*ACTIVITY*
Your task is to extract every entry that follows word for word while excluding the pictures.

Start of SUPPLIED RECORDS

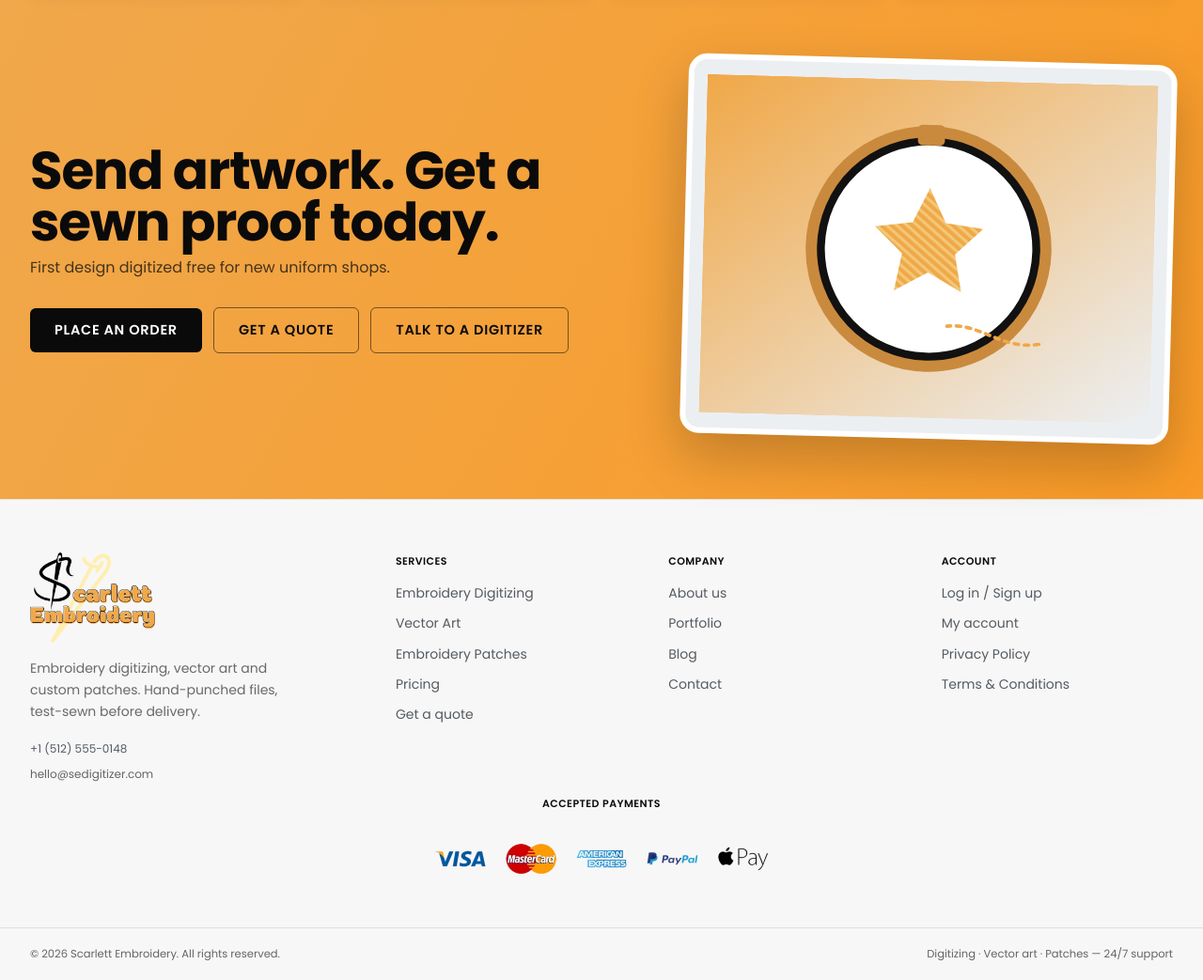
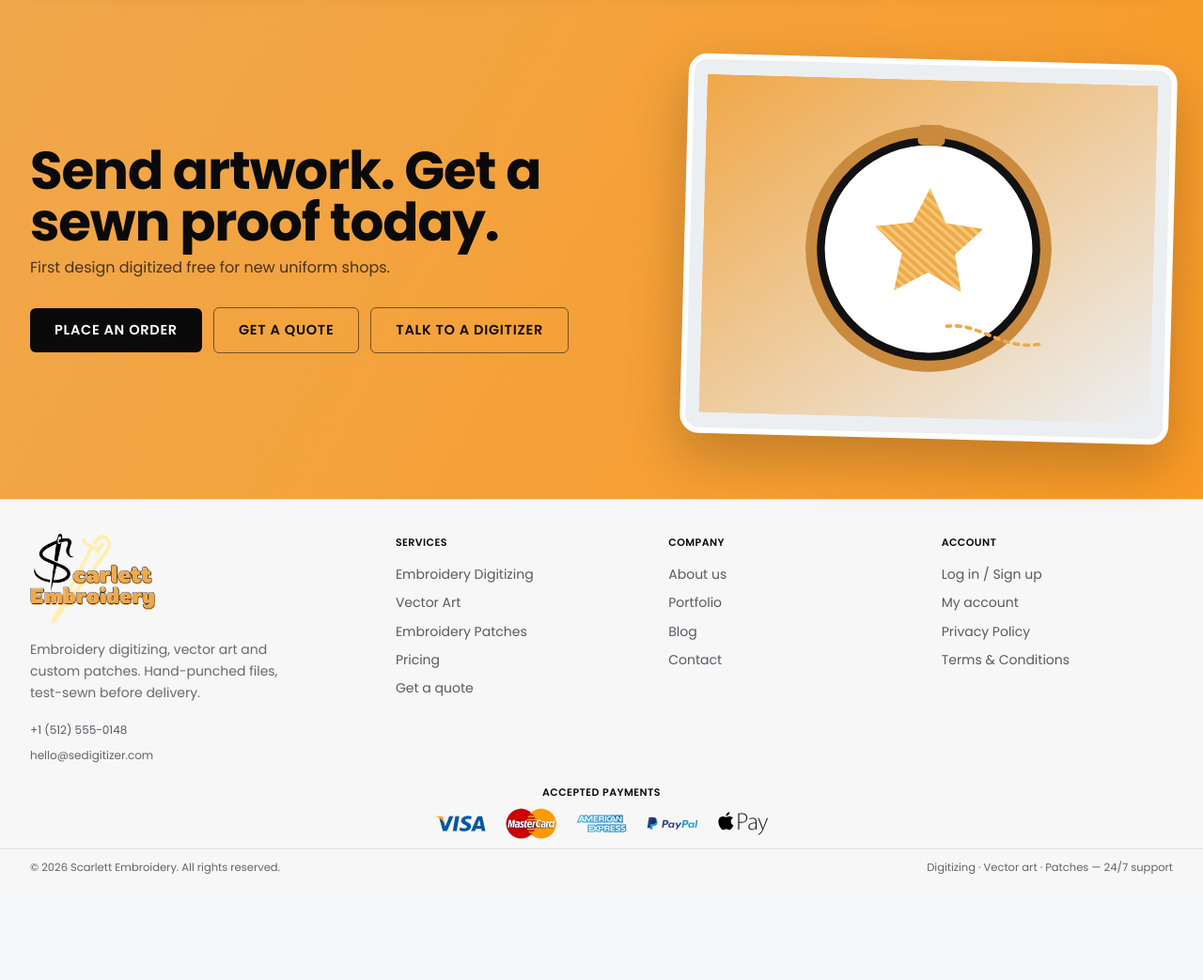
Before and after one commit to TANVEERHASSANGETHIB/Scarlett-Embroidery, a Django app: page / in a window 1280 px wide. Shown: the part 3264-4307 px from the top of the page at 94% size. After the commit the page ends 4194 px from the top, so only its background shows below. Run offline with Django 5.2, Linux system fonts and the light colour scheme; data comes from the database, SQL or seed files in the repository; data that the repository does not hold is empty.

Commit message:
Footer: tighter spacing, cropped payment image, payment row tucks up on wide screens
Co-Authored-By: Claude Sonnet 5.5 <noreply@anthropic.com>
Claude-Session: https://claude.ai/code/session_01LeMdxXdVHinHw8hPzJTHHw

```diff
--- a/src/static/css/site.css
+++ b/src/static/css/site.css
@@ -240,20 +240,20 @@ a.chip.is-active { background: var(--ink); color: #fff; border-color: var(--ink)
 
 /* ── Footer ────────────────────────────────────────────────────────────── */
 .site-footer { background: var(--night-deep); color: var(--bone); }
-.footer-grid { display: grid; grid-template-columns: 1.4fr 1fr 1fr 1fr; gap: 44px; padding-block: 56px 12px; }
+.footer-grid { display: grid; grid-template-columns: 1.4fr 1fr 1fr 1fr; gap: 36px 44px; padding-block: 36px 0; }
 .footer-logo { background: var(--bone); border-radius: var(--radius-md); padding: 8px; width: fit-content; margin-bottom: 16px; }
 .footer-logo img { width: 60px; height: 60px; object-fit: contain; }
 .footer-phone { display: inline-block; margin: 0 0 8px; font-size: 12px; color: var(--bone-70); }
 .footer-phone:hover { color: var(--gold); }
-.footer-payment { padding-block: 0 28px; text-align: center; }
-.footer-payment .footer-col-title { margin-bottom: 5px; }
+.footer-payment { padding-block: 0 8px; text-align: center; }
+.footer-payment .footer-col-title { margin-bottom: 6px; }
 .footer-payment img { display: block; width: min(100%, 360px); height: auto; margin-inline: auto; }
 .footer-col-title { font-family: var(--f-mono); font-size: 11px; letter-spacing: .14em; text-transform: uppercase; color: var(--gold); margin-bottom: 14px; }
-.footer-links { display: flex; flex-direction: column; gap: 9px; }
+.footer-links { display: flex; flex-direction: column; gap: 7px; }
 .footer-links a { color: var(--bone-80); font-size: 14px; }
 .footer-links a:hover { color: var(--gold); }
 .footer-bottom { border-top: 1px solid var(--night-line); }
-.footer-bottom .container { padding-block: 18px; display: flex; justify-content: space-between; gap: 24px; flex-wrap: wrap; font-family: var(--f-mono); font-size: 11.5px; color: var(--bone-55); }
+.footer-bottom .container { padding-block: 10px; display: flex; justify-content: space-between; gap: 24px; flex-wrap: wrap; font-family: var(--f-mono); font-size: 11.5px; color: var(--bone-55); }
 
 /* ── Home ──────────────────────────────────────────────────────────────── */
 .hero-grid { padding-block: 80px 72px; display: grid; grid-template-columns: 1.1fr .9fr; gap: 56px; align-items: center; }
@@ -1065,3 +1065,7 @@ a:hover { color: var(--gold-mid); }
 .auth-form { align-self: center; margin: 40px auto; max-width: 500px; background: var(--card); border: 1px solid var(--ink-line); border-radius: var(--radius-lg); box-shadow: 0 14px 40px #0a0a0a1a; padding: 36px 36px 32px; }
 @media (max-width: 960px) { .auth-form { margin: 28px 16px 40px; max-width: none; width: auto; padding: 26px 20px; } }
 .tab { display: flex; align-items: center; justify-content: center; }
+
+@media (max-width: 1280px) { .footer-payment { padding-top: 20px; } }
+/* Wide screens: the payment row tucks up beside the shorter link columns instead of waiting below the tall brand column. */
+@media (min-width: 1281px) { .footer-payment { margin-top: -44px; position: relative; } }
```
Also changed, not shown: src/static/img/payment-methods.png.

End of SUPPLIED RECORDS

*SOLVED EXERCISE*
Before and after one commit to TANVEERHASSANGETHIB/Scarlett-Embroidery, a Django app: page / in a window 1280 px wide. Shown: the part 3264-4307 px from the top of the page at 94% size. After the commit the page ends 4194 px from the top, so only its background shows below. Run offline with Django 5.2, Linux system fonts and the light colour scheme; data comes from the database, SQL or seed files in the repository; data that the repository does not hold is empty.

Commit message:
Footer: tighter spacing, cropped payment image, payment row tucks up on wide screens
Co-Authored-By: Claude Sonnet 5.5 <noreply@anthropic.com>
Claude-Session: https://claude.ai/code/session_01LeMdxXdVHinHw8hPzJTHHw

```diff
--- a/src/static/css/site.css
+++ b/src/static/css/site.css
@@ -240,20 +240,20 @@ a.chip.is-active { background: var(--ink); color: #fff; border-color: var(--ink)
 
 /* ── Footer ────────────────────────────────────────────────────────────── */
 .site-footer { background: var(--night-deep); color: var(--bone); }
-.footer-grid { display: grid; grid-template-columns: 1.4fr 1fr 1fr 1fr; gap: 44px; padding-block: 56px 12px; }
+.footer-grid { display: grid; grid-template-columns: 1.4fr 1fr 1fr 1fr; gap: 36px 44px; padding-block: 36px 0; }
 .footer-logo { background: var(--bone); border-radius: var(--radius-md); padding: 8px; width: fit-content; margin-bottom: 16px; }
 .footer-logo img { width: 60px; height: 60px; object-fit: contain; }
 .footer-phone { display: inline-block; margin: 0 0 8px; font-size: 12px; color: var(--bone-70); }
 .footer-phone:hover { color: var(--gold); }
-.footer-payment { padding-block: 0 28px; text-align: center; }
-.footer-payment .footer-col-title { margin-bottom: 5px; }
+.footer-payment { padding-block: 0 8px; text-align: center; }
+.footer-payment .footer-col-title { margin-bottom: 6px; }
 .footer-payment img { display: block; width: min(100%, 360px); height: auto; margin-inline: auto; }
 .footer-col-title { font-family: var(--f-mono); font-size: 11px; letter-spacing: .14em; text-transform: uppercase; color: var(--gold); margin-bottom: 14px; }
-.footer-links { display: flex; flex-direction: column; gap: 9px; }
+.footer-links { display: flex; flex-direction: column; gap: 7px; }
 .footer-links a { color: var(--bone-80); font-size: 14px; }
 .footer-links a:hover { color: var(--gold); }
 .footer-bottom { border-top: 1px solid var(--night-line); }
-.footer-bottom .container { padding-block: 18px; display: flex; justify-content: space-between; gap: 24px; flex-wrap: wrap; font-family: var(--f-mono); font-size: 11.5px; color: var(--bone-55); }
+.footer-bottom .container { padding-block: 10px; display: flex; justify-content: space-between; gap: 24px; flex-wrap: wrap; font-family: var(--f-mono); font-size: 11.5px; color: var(--bone-55); }
 
 /* ── Home ──────────────────────────────────────────────────────────────── */
 .hero-grid { padding-block: 80px 72px; display: grid; grid-template-columns: 1.1fr .9fr; gap: 56px; align-items: center; }
@@ -1065,3 +1065,7 @@ a:hover { color: var(--gold-mid); }
 .auth-form { align-self: center; margin: 40px auto; max-width: 500px; background: var(--card); border: 1px solid var(--ink-line); border-radius: var(--radius-lg); box-shadow: 0 14px 40px #0a0a0a1a; padding: 36px 36px 32px; }
 @media (max-width: 960px) { .auth-form { margin: 28px 16px 40px; max-width: none; width: auto; padding: 26px 20px; } }
 .tab { display: flex; align-items: center; justify-content: center; }
+
+@media (max-width: 1280px) { .footer-payment { padding-top: 20px; } }
+/* Wide screens: the payment row tucks up beside the shorter link columns instead of waiting below the tall brand column. */
+@media (min-width: 1281px) { .footer-payment { margin-top: -44px; position: relative; } }
```
Also changed, not shown: src/static/img/payment-methods.png.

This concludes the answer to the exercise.